As a young person, I don’t remember a time when I didn’t live and breathe music.
In grade school, I couldn’t wait to get to the multi-purpose room for two reasons: chorus to sing my heart out and band to play my beloved flute. I pestered my mother relentlessly to let me start piano lessons before age seven (a family rule) because I loved the way it sounded and couldn’t wait to make the notes on the page come to life.
Ahhh, then there was my favorite. When Mom brought home the record, “Funny Girl”, I knew that I’d never stop singing. It was pure joy, an extension of myself. Indeed, the best part of Christmas each year was receiving a new Streisand album, a treasure that I cherished to the point of wearing out the grooves.
I grew to be a nonstop, never-gonna-quit singer, dancer and actor. It’s what I lived for, what I was born to do. Nothing was going to stop me – and in the end, nothing really did. While we don’t get to live our dreams with Complex Regional Pain Syndrome, we can hold onto our passions in a different way. And for wellness alone, we ought to.
People gasp when they hear that I was unable to speak for five years due to CRPS, because that’s an unthinkable symptom caused by an unimaginable disease. But those same people overlook the fact that CRPS made me unable to sing for 15 years, like that was something disposable.
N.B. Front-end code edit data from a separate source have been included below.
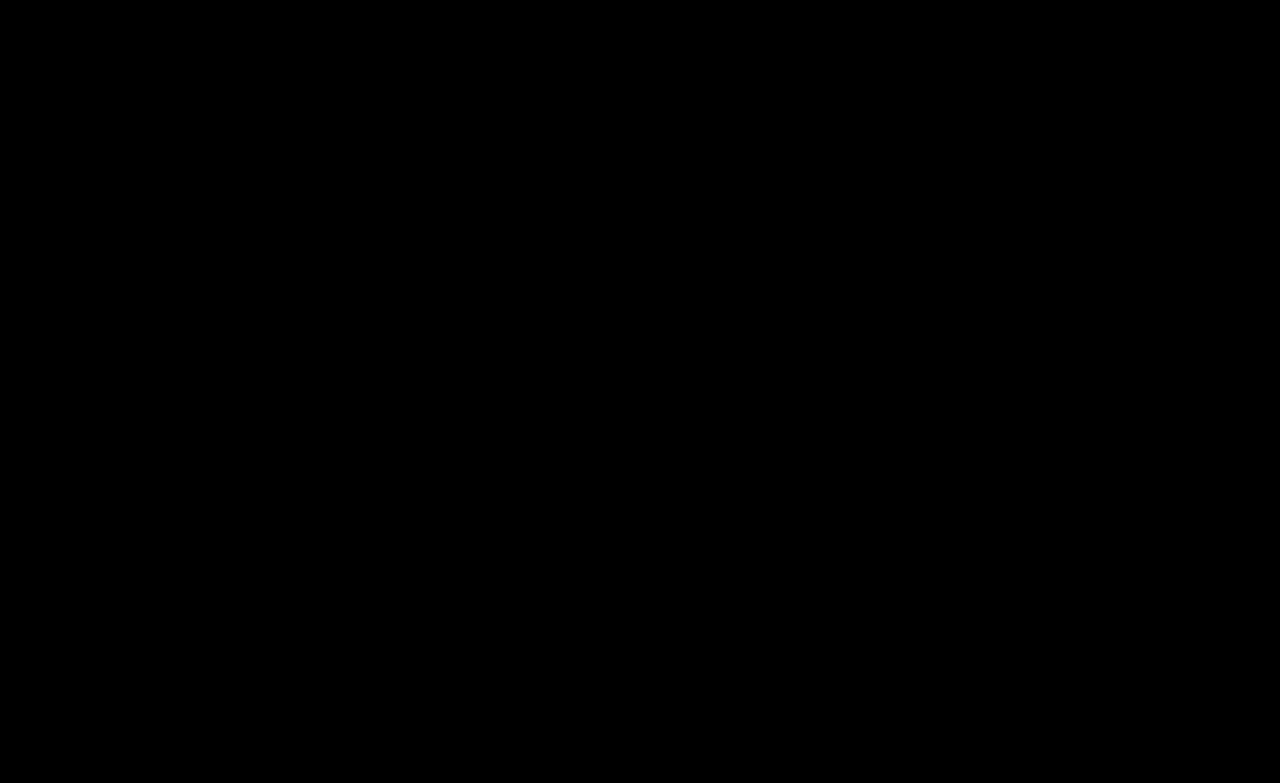
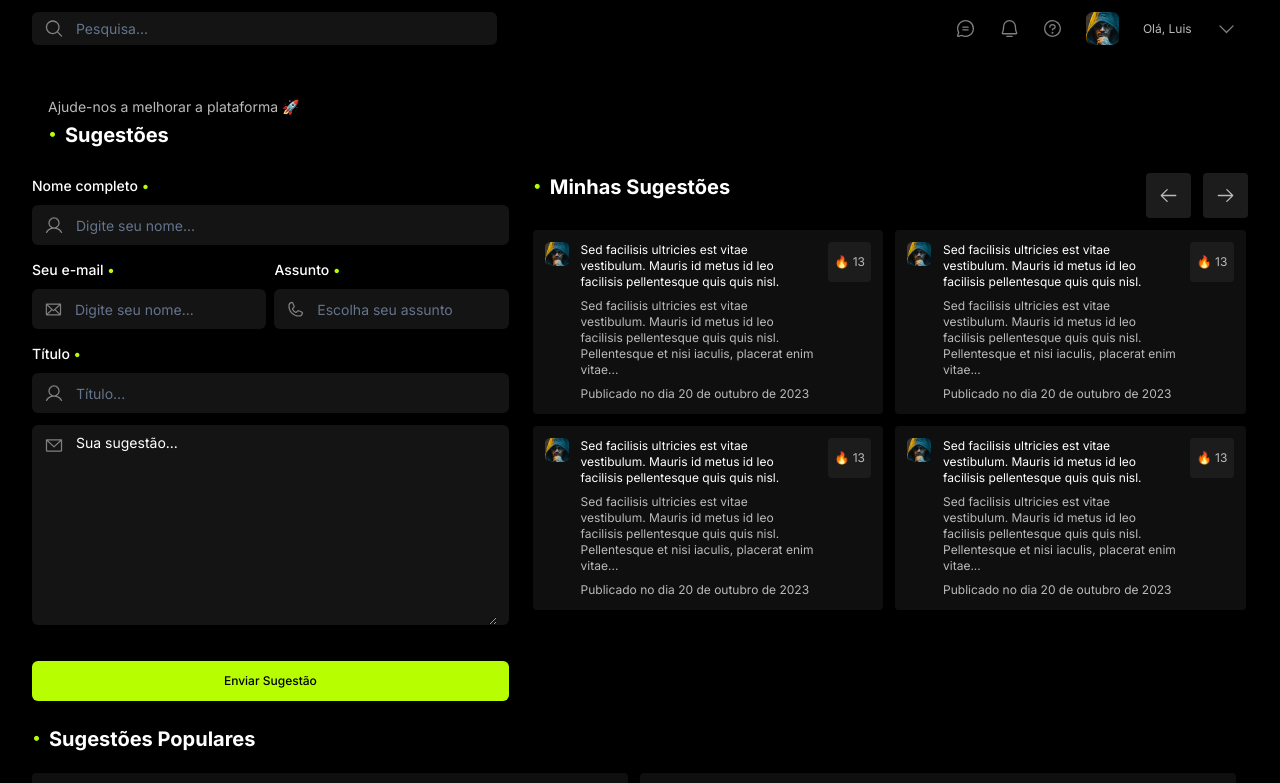
Before and after one commit to guihbrochado/tridar-2.0-front, a Next.js app: page /suggestions in a window 1280 px wide. Before the commit this address had no page. Shown: the top 783 px of the page. Built offline with nearby package versions, Linux system fonts and the light colour scheme.

Commit message:
created pages suggestions

```diff
--- a/src/app/(authenticated)/contact/page.tsx
+++ b/src/app/(authenticated)/contact/page.tsx
@@ -3,18 +3,23 @@ import React from "react";
 import * as Icon from "@phosphor-icons/react/dist/ssr";
 import { Textarea } from "@/components/ui/textarea";
 import { Label } from "@radix-ui/react-label";
+import { Button } from "@/components/ui/button";
+import Dot from "@/components/Dot";
 
 export default function Videos() {
     return (
         <div className="container py-9">
             <div className="container mx-auto p-4">
                 <p className="text-gray-light text-sm mb-1">Entre em contato conosco 😎</p>
-                <p className="text-white text-xl mb-2 font-bold">Contato</p>
+                <div className="flex">
+                    <Dot />
+                    <p className=" mx-2 text-white text-xl mb-2 font-bold">Contato</p>
+                </div>
             </div>
             <div className="grid w-[50%] items-center gap-3">
                 <div className="flex items-center w-full">
                     <InputWithLabel
-                        label="Nome completo *"
+                        label="Nome completo"
                         placeholder="Digite seu nome..."
                         type="name"
                         children={
@@ -27,7 +32,7 @@ export default function Videos() {
                 </div>
                 <div className="flex items-center w-full">
                     <InputWithLabel
-                        label="CPF/CNPJ *"
+                        label="CPF/CNPJ"
                         placeholder="Digite seu nome..."
                         type="name"
                         children={
@@ -41,7 +46,7 @@ export default function Videos() {
                 <div className="flex w-full items-center gap-2">
                     <div className="flex items-center w-full">
                         <InputWithLabel
-                            label="Seu e-mail *"
+                            label="Seu e-mail"
                             placeholder="Digite seu nome..."
                             type="name"
                             children={
@@ -55,7 +60,7 @@ export default function Videos() {
 
                     <div className="flex w-full items-center">
                         <InputWithLabel
-                            label="Telefone *"
+                            label="Telefone"
                             placeholder="Digite seu nome..."
                             type="name"
                             children={
@@ -70,7 +75,7 @@ export default function Videos() {
                 <div className="flex w-full items-center gap-2">
                     <div className="flex items-center w-full">
                         <InputWithLabel
-                            label="Seu segmento *"
+                            label="Seu segmento"
                             placeholder="Digite seu nome..."
                             type="name"
                             children={
@@ -84,7 +89,7 @@ export default function Videos() {
 
                     <div className="flex w-full items-center">
                         <InputWithLabel
-                            label="Nome da empresa *"
+                            label="Nome da empresa"
                             placeholder="Digite seu nome..."
                             type="name"
                             children={
@@ -110,6 +115,8 @@ export default function Videos() {
                         />
                     </div>
                 </div>
+                <Button className="px-2 py-1 bg-green-tridar text-black text-xs :hover:bg-green-800 mt-6">Enviar</Button>
+
             </div>
         </div>
     );
--- /dev/null
+++ b/src/app/(authenticated)/suggestions/page.tsx
@@ -0,0 +1,137 @@
+import { InputWithLabel } from "@/components/InputWithLabel";
+import React from "react";
+import * as Icon from "@phosphor-icons/react/dist/ssr";
+import { Textarea } from "@/components/ui/textarea";
+import { Button } from "@/components/ui/button";
+import Dot from "@/components/Dot";
+import CardSugestões from "@/components/CardSugestões";
+
+export default function Suggestions() {
+    return (
+        <div className="container py-9">
+            <div className="container mx-auto p-4">
+                <p className="text-gray-light text-sm mb-1">Ajude-nos a melhorar a plataforma 🚀</p>
+                <div className="flex">
+                    <Dot />
+                    <p className=" mx-2 text-white text-xl mb-2 font-bold">Sugestões</p>
+                </div>
+            </div>
+            <div className="flex w-[100%] items-start justify-center gap-6">
+                <div className="grid w-[40%] items-center gap-3">
+                    <div className="flex items-center w-full">
+                        <InputWithLabel
+                            label="Nome completo"
+                            placeholder="Digite seu nome..."
+                            type="name"
+                            children={
+                                <Icon.User
+                                    size={21}
+                                    color="gray"
+                                />
+                            }
+                        />
+                    </div>
+                    <div className="flex w-full items-center gap-2">
+                        <div className="flex items-center w-full">
+                            <InputWithLabel
+                                label="Seu e-mail"
+                                placeholder="Digite seu nome..."
+                                type="name"
+                                children={
+                                    <Icon.Envelope
+                                        size={21}
+                                        color="gray"
+                                    />
+                                }
+                            />
+                        </div>
+
+                        <div className="flex w-full items-center">
+                            <InputWithLabel
+                                label="Assunto"
+                                placeholder="Escolha seu assunto"
+                                type="name"
+                                children={
+                                    <Icon.Phone
+                                        size={21}
+                                        color="gray"
+                                    />
+                                }
+                            />
+                        </div>
+                    </div>
+                    <div className="flex items-center w-full">
+                        <InputWithLabel
+                            label="Título"
+                            placeholder="Título..."
+                            type="name"
+                            children={
+                                <Icon.User
+                                    size={21}
+                                    color="gray"
+                                />
+                            }
+                        />
+                    </div>
+                    <div className="flex w-full items-center gap-2">
+                        <div className="bg-gray-dark flex items-start w-full rounded-md px-3">
+                            <Icon.EnvelopeSimple
+                                size={21}
+                                color="gray"
+                                style={{ marginTop: 10 }}
+                            />
+                            <Textarea
+                                className="bg-gray-dark outline-none focus:outline-none h-[200px]"
+                                placeholder="Sua sugestão..."
+                            />
+                        </div>
+                    </div>
+                    <Button className="px-2 py-1 bg-green-tridar text-black text-xs :hover:bg-green-800 mt-6">Enviar Sugestão</Button>
+
+                </div>
+
+                <div className="w-[60%] items-start justify-start">
+                    <div className="w-full flex justify-between">
+                        <div className="flex ">
+                            <Dot />
+                            <p className="mx-2 text-white text-xl mb-2 font-bold">Minhas Sugestões</p>
+                        </div>
+                        <div className="flex gap-3">
+                            <div className="bg-gray-tridar p-3 rounded">
+                                <Icon.ArrowLeft
+                                    size={21}
+                                    color="#BABABA"
+                                />
+                            </div>
+                            <div className="bg-gray-tridar p-3 rounded">
+                                <Icon.ArrowRight
+                                    size={21}
+                                    color="#BABABA"
+                                />
+                            </div>
+                        </div>
+                    </div>
+
+
+                    <div className="w-full flex mt-3 gap-3 flex-wrap" >
+                        <CardSugestões />
+                        <CardSugestões />
+                        <CardSugestões />
+                        <CardSugestões />
+                    </div>
+                </div>
+
+            </div>
+            <div className="flex mt-6">
+                <Dot />
+                <p className="mx-2 text-white text-xl mb-2 font-bold">Sugestões Populares</p>
+            </div>
+            <div className="w-full flex mt-3 gap-3 flex-wrap" >
+                <CardSugestões />
+                <CardSugestões />
+                <CardSugestões />
+                <CardSugestões />
+            </div>
+        </div>
+    );
+}
--- /dev/null
+++ b/src/components/CardSugestões/index.tsx
@@ -0,0 +1,28 @@
+import React from "react";
+
+export default function CardSugestões() {
+    return (
+        <div className=" flex w-[49%] gap-3 bg-gray-bg-card p-3 rounded">
+            <div className="">
+                <img src="/Perfil.png" alt="persona" />
+            </div>
+            <div className="w-full">
+                <h3 className="text-white text-xs ">
+                    Sed facilisis ultricies est vitae vestibulum. Mauris id metus id leo facilisis pellentesque quis quis nisl.
+                </h3>
+                <h3 className="text-gray-light text-xs my-2">
+                    Sed facilisis ultricies est vitae vestibulum. Mauris id metus id leo facilisis pellentesque quis quis nisl.
+                    Pellentesque et nisi iaculis, placerat enim vitae...
+                </h3>
+                <h3 className="text-gray-light text-xs ">
+                    Publicado no dia 20 de outubro de 2023
+                </h3>
+            </div>
+            <div className=" flex items-center justify-center w-[60px] h-[40px] bg-gray-tridar rounded">
+                <h3 className="text-gray-light text-xs text-center">
+                    🔥 13
+                </h3>
+            </div>
+        </div>
+    );
+}
--- a/src/components/InputWithLabel/index.tsx
+++ b/src/components/InputWithLabel/index.tsx
@@ -1,9 +1,10 @@
 import { Input } from "@/components/ui/input"
 import { Label } from "@/components/ui/label"
 import { Children } from "react";
+import Dot from "../Dot";
 
 interface PropsInputLabel {
-    label: string;
+    label: any;
     placeholder: string;
     type: string;
     children: React.ReactNode;
@@ -12,7 +13,7 @@ interface PropsInputLabel {
 export function InputWithLabel({ label, placeholder, type, children }: PropsInputLabel) {
     return (
         <div className="flex-1 w-full justify-center items-center gap-3">
-            <Label className="text-white" htmlFor={label}> {label} </Label>
+            <Label className="text-white" htmlFor={label}> {label} <Dot /> </Label>
             <div className="bg-[#141414] flex justify-center items-center rounded-md px-3 mt-2">
                 {children}
                 <Input className="bg-[#141414] border-none" type={type} placeholder={placeholder} />
--- a/tailwind.config.ts
+++ b/tailwind.config.ts
@@ -60,6 +60,8 @@ const config = {
         'green-tridar-light': '#CFFA61',
         'green-tridar': '#B7FF00',
         'red': '#FF6161',
+        'gray-tridar': '#1C1C1C',
+        'gray-bg-card': '#0F0F0F'
 
       },
       borderRadius: {
```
When I couldn’t sing, I didn’t get to be Cynthia. Something fundamental, basic was stripped away from me. And with that went my expression and joy.
Lately I’m hearing lots about the healing powers of Expressive Therapy and how creative pursuits like dancing, painting, writing and acting can unleash “feel-good” chemicals (like endorphins and oxytocin) that lessen pain, depression and anxiety. I’ve also come to understand that the part of the brain that drives creativity distracts from the part that controls pain. That’s certainly been the case with me.
Cooler still, partaking in one expressive therapy can lead to the recovery of another. It was soon after writing my memoir that I could feel my body getting ready to sing again. Regaining my voice was nothing short of a miracle, and, to this day, I don’t really understand how it happened. My best guess is that through the narrative therapy process I purged negative feelings and wounds, opening a healing space. But in the end, does it matter?
Now that I’ve regained my strong vocal chords, I take every opportunity to express this joy. I sing with bands, in choirs, duets with musicians and a cappella harmony trios. I also love to record – and just finished my second CD titled Crazy which I dedicated to “women in pain who know they’re not.”
This album was a real labor of love as I took my time (in fact, seven years!) to record it. The obstacles throughout were many – multiple CRPS flares, a broken elbow that went untreated and undiagnosed for a year, a lupus infusion drug that nearly did me in, and, oh yeah, breast cancer.
For this album, I delighted in choosing songs that took me down memory lane, songs that I loved while growing up and that speak differently to me post-illness. I had to quickly wrap up my last two recordings in December 2019 as the dark chemo clouds loomed. Then after becoming an unlikely survivor, I eagerly designed my cover. I hadn’t been on a beach for 35 years and was bald, but that didn’t stop me from being a mermaid, leaning against my fears while having them bolster me to look toward a bright future.
I want Crazy to bring joy and laughter to those who suffer. I’m hoping this near-and-dear project will inspire us to turn our backs on fear and “impossibles”, reignite our passions and courageously move on. I still hear from women in pain who are stuck in the elusive search for a cure in hopes of recapturing their past. Here’s the thing – we don’t get to go back. Our choice is to stay stuck and miserable – or let the cure delusion go and partake in things that bring us healing and wholeness.
I’m certain that one of the tickets forward is expressive therapy. When we stir our soulful passions, wellness follows. As a former “triple threat”, it’s the expressive arts that continue to inspire me to heal. For you it might be a way different sort of passion. Perhaps, nature, animal welfare or the pursuit of justice is your buzz. Bottom line, we all need to find ways to differently recapture what clicks our heels and makes the hair on the back of our necks stand straight.
Being a long-time member of the Kingdom of the Sick doesn’t exclude us from the pursuit of joy. I know it’s easier said than done when wrangling with the likes of CRPS, migraine or lupus. But it’s essential to living a full, authentic life, one worth seeing the glow of a spectacular sunset.
I don’t think there’s anything crazy about that…